| Task prompt |
The response should contain only those lines of the entries below that include the string "metric".

------------------------

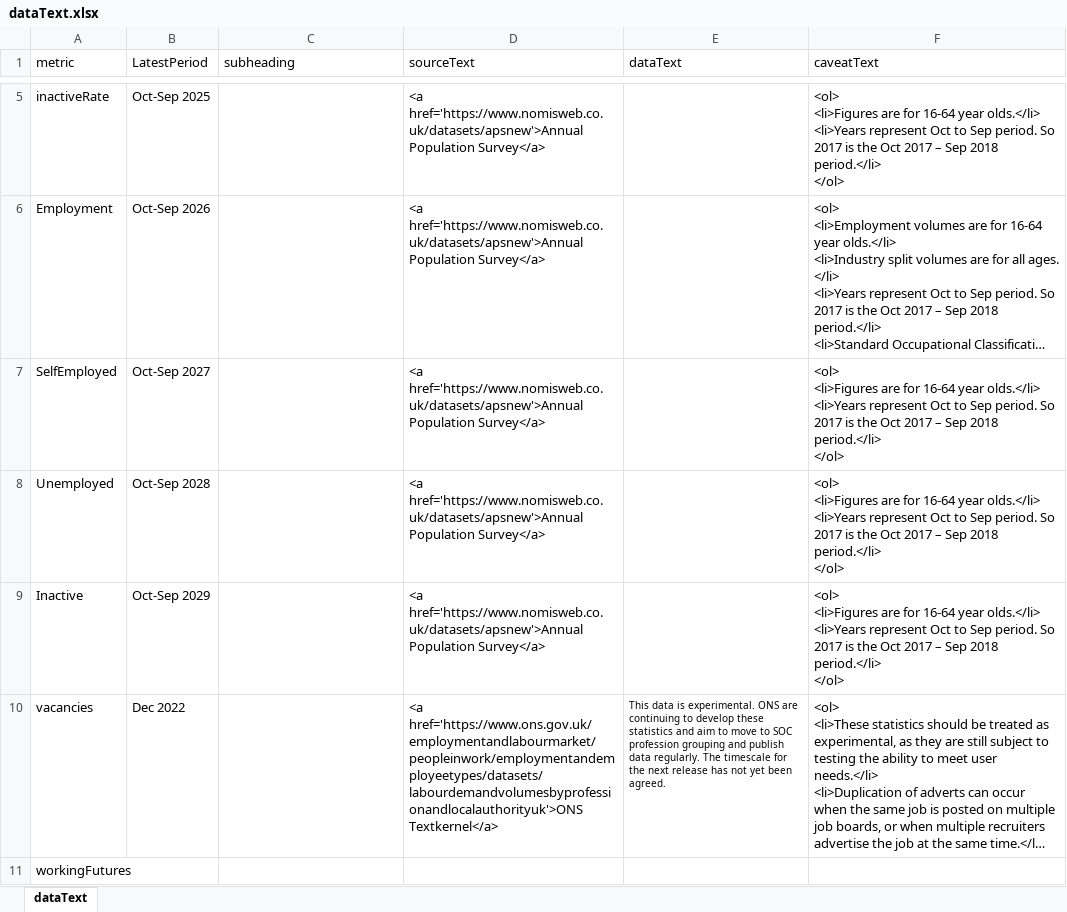
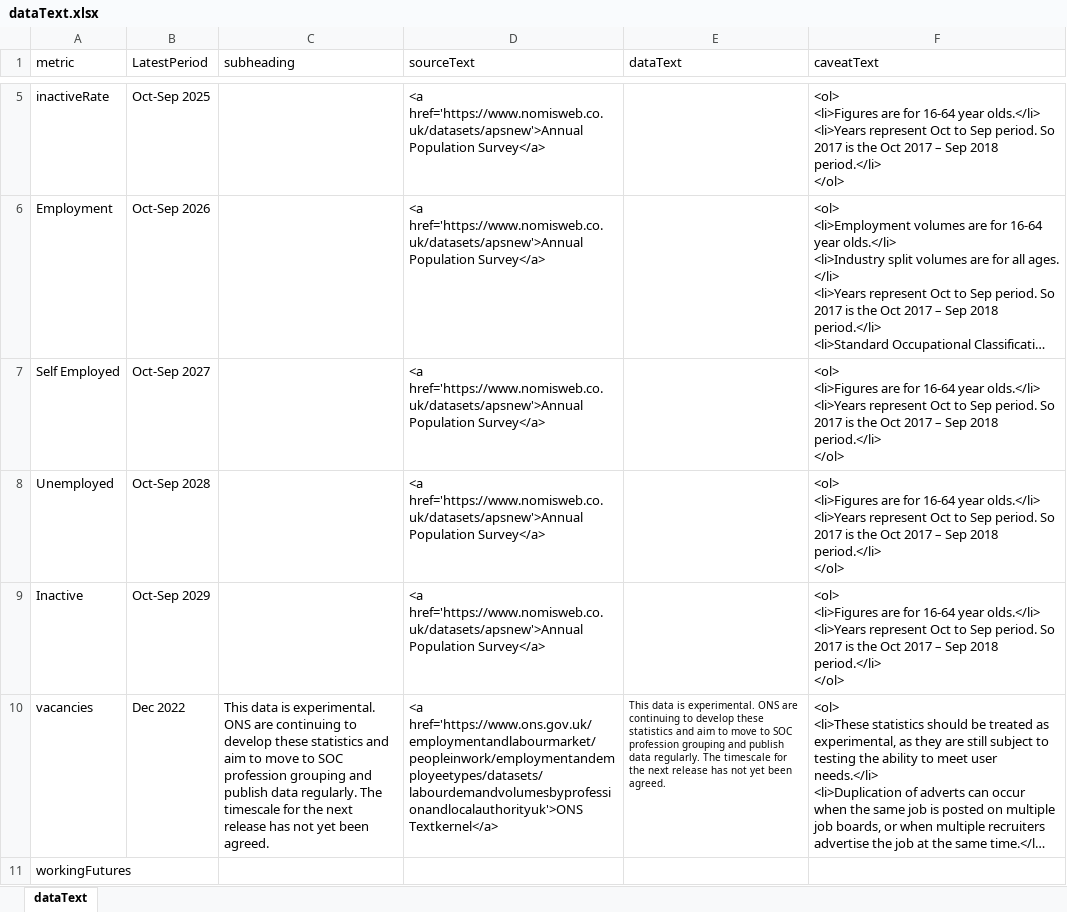
Before and after one commit to dfe-analytical-services/lsip_dashboard, an Excel workbook: Data/19_dataText/dataText.xlsx, sheet dataText, drawn as a sheet; only a part is shown, gaps mark what is left out; long unchanged cells end in …; values as stored, in another font and other column widths than the file's, no borders; the diff covers the shown part only; the diff names each change by its address in the sheet, - before the commit and + after, or states it on an @@ line.

Commit message:
Add more subheadings

```diff
--- a/Data/19_dataText/dataText.xlsx (sheet dataText)
+++ b/Data/19_dataText/dataText.xlsx (sheet dataText)
-A7 (metric): SelfEmployed
+A7 (metric): Self Employed
-C10 (subheading): (empty)
+C10 (subheading): This data is experimental. ONS are continuing to develop these statistics and aim to move to SOC profession grouping and publish data regularly. The timescale for the next release has not yet been agreed.
```
Also changed, not shown: 13 edited cells elsewhere in this sheet, 1 other file.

------------------------

| Exercise answer |
-A7 (metric): SelfEmployed
+A7 (metric): Self Employed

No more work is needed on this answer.